-- PROVIDED DATA follows --

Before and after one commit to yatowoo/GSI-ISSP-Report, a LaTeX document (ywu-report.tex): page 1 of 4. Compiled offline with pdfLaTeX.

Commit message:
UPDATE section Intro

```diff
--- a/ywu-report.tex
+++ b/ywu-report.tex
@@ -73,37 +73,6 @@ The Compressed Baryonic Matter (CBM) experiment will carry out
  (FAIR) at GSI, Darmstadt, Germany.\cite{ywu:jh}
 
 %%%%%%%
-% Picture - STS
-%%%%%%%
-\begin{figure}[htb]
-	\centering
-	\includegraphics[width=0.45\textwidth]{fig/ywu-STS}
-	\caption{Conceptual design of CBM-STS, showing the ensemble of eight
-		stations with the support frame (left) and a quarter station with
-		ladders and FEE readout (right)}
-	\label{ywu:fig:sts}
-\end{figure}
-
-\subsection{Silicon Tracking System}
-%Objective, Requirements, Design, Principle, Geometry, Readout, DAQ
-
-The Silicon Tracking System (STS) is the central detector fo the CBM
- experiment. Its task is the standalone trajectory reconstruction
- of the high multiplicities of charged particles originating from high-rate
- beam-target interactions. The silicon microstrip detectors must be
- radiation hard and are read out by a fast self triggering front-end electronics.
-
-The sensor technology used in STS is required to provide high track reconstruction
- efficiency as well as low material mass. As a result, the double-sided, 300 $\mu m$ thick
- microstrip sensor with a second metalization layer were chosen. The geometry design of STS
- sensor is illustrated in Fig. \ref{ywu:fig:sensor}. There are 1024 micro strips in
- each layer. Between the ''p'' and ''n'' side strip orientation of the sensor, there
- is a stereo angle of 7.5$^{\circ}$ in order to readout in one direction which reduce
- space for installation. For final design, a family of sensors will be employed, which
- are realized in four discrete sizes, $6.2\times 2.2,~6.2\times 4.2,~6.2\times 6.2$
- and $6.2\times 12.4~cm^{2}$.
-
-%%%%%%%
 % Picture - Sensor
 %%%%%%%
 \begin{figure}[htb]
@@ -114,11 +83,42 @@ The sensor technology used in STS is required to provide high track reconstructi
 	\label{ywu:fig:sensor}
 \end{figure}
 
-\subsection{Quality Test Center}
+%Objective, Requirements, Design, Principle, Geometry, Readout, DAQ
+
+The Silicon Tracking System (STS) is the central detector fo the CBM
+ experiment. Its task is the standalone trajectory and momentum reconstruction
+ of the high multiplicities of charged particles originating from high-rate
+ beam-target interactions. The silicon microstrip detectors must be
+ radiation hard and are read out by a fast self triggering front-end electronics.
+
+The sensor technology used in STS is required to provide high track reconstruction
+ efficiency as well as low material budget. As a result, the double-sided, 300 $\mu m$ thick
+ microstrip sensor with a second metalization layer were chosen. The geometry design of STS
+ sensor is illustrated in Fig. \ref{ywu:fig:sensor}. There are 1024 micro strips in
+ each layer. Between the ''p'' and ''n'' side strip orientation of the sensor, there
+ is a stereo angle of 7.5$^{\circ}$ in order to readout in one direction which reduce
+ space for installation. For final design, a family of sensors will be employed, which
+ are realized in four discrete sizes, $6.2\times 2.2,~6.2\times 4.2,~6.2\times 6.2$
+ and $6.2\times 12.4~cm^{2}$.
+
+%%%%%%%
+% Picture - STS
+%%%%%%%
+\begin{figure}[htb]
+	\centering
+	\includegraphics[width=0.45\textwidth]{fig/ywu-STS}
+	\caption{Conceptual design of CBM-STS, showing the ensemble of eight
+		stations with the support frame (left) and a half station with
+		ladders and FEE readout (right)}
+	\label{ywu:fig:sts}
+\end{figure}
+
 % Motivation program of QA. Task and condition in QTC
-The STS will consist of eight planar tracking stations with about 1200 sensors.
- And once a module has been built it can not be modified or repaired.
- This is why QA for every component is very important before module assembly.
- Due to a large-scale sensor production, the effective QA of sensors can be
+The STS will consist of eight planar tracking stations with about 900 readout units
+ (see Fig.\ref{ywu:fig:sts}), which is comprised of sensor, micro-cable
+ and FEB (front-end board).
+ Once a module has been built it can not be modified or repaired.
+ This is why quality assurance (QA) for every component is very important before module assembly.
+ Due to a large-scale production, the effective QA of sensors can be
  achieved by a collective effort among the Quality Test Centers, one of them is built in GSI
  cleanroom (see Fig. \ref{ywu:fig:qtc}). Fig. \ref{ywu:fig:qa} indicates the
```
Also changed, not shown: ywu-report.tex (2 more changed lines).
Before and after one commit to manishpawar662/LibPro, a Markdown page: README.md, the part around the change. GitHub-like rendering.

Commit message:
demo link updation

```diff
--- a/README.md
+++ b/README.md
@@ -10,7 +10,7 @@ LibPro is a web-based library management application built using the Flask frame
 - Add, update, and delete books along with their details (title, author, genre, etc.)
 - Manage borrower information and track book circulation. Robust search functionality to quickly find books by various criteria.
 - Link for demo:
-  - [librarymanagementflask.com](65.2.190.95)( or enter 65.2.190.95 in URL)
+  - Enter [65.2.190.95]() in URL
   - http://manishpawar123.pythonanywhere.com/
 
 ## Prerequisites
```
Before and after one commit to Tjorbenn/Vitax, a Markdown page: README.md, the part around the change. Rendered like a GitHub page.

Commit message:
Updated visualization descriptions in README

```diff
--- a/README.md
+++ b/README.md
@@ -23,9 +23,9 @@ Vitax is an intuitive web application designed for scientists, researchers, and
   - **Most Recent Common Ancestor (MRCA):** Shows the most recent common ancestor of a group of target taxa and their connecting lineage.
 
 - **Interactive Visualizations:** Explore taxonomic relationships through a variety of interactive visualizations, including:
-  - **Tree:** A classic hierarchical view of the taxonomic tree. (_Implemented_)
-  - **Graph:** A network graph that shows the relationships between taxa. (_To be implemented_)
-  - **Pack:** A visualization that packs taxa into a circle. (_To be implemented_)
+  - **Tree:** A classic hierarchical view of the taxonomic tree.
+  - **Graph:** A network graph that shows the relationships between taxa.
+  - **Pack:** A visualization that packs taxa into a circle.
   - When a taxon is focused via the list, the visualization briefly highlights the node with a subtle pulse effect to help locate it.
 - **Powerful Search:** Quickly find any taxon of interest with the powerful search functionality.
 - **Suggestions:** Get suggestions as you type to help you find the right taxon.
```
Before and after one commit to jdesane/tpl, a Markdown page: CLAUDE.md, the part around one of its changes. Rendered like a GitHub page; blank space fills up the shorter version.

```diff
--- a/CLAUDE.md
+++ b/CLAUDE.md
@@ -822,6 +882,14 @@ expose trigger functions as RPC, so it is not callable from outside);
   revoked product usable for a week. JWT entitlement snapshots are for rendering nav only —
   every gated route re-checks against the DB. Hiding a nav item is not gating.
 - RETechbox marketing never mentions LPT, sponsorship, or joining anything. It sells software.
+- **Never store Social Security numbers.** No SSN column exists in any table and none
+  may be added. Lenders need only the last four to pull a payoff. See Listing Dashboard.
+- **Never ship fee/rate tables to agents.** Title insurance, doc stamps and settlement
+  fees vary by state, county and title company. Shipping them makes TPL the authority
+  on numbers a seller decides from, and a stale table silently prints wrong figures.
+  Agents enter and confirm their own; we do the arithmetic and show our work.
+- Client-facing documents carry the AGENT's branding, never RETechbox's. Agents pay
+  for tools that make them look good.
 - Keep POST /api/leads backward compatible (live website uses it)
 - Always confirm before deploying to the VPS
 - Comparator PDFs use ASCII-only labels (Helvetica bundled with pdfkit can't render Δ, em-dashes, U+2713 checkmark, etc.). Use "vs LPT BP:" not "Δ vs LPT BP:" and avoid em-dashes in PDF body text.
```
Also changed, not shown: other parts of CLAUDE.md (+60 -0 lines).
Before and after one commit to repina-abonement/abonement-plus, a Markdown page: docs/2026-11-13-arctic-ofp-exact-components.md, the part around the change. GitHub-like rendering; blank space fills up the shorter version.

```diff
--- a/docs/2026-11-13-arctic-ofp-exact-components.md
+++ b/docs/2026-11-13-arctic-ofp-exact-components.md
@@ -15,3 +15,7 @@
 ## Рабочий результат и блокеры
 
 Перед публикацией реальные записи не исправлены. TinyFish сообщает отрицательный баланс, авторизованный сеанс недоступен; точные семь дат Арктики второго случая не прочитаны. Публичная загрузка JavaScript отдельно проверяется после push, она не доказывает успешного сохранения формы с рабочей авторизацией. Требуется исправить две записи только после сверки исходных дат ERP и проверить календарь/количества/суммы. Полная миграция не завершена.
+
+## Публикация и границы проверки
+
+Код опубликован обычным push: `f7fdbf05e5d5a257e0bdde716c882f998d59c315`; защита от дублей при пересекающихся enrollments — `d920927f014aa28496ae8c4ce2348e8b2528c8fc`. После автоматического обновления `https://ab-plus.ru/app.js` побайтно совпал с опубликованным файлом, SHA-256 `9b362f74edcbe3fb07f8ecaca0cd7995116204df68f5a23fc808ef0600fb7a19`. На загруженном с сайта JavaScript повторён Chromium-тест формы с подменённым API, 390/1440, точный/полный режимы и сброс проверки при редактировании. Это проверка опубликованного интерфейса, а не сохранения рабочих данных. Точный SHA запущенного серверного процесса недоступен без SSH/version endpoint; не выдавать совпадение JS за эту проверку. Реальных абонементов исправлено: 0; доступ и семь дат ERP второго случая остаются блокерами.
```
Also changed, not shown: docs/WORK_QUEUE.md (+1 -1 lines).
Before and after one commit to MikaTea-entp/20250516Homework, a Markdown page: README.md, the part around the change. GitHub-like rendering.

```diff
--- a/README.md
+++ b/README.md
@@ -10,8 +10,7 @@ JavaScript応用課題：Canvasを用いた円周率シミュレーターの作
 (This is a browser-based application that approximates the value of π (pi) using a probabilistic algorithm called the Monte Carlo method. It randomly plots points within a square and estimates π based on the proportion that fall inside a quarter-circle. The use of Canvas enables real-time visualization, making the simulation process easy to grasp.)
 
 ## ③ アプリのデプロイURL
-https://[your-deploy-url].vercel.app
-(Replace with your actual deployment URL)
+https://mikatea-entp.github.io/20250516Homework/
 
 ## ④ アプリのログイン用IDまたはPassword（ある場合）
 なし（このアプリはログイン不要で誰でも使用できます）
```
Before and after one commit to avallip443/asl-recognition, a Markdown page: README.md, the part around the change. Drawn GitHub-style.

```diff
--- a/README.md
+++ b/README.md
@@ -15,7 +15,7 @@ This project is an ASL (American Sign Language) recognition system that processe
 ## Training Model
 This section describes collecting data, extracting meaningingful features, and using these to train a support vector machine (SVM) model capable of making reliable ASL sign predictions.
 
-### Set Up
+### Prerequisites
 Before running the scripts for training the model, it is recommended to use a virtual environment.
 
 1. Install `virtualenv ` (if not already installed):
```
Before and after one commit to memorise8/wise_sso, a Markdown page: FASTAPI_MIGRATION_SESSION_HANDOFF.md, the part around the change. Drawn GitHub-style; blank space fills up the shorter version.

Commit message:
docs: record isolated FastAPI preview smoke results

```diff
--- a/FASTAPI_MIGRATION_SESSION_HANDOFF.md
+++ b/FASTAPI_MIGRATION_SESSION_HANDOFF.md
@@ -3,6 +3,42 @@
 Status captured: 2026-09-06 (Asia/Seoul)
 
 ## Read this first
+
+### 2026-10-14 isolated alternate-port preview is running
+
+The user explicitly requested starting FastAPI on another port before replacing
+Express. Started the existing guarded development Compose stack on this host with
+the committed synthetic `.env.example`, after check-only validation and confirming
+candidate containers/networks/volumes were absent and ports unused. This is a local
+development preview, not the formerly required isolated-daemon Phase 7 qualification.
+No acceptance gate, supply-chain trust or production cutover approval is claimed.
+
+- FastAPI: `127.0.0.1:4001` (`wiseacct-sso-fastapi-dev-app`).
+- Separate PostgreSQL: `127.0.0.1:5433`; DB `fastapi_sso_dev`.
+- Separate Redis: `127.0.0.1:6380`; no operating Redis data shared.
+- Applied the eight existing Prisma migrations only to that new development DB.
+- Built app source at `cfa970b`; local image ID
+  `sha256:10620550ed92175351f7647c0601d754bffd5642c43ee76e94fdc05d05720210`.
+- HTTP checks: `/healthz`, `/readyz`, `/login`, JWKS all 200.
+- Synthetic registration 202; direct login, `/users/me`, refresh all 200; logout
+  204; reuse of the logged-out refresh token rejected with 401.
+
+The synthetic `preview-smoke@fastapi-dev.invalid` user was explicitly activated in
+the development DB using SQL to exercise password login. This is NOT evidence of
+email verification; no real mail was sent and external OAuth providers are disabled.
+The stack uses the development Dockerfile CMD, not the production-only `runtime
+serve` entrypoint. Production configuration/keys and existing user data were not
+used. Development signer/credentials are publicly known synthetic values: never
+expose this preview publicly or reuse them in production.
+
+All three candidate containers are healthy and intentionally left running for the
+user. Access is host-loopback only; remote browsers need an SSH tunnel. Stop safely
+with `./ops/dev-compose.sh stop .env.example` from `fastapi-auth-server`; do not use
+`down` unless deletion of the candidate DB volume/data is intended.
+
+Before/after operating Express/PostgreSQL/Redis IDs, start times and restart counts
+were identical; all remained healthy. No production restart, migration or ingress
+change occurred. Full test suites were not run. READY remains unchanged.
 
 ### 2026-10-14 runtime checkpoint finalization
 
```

-- PROVIDED DATA concluded --

Sift through the material above and copy each line that holds "report".

- EXPECTED ANSWER -
Before and after one commit to yatowoo/GSI-ISSP-Report, a LaTeX document (ywu-report.tex): page 1 of 4. Compiled offline with pdfLaTeX.
--- a/ywu-report.tex
+++ b/ywu-report.tex
Also changed, not shown: ywu-report.tex (2 more changed lines).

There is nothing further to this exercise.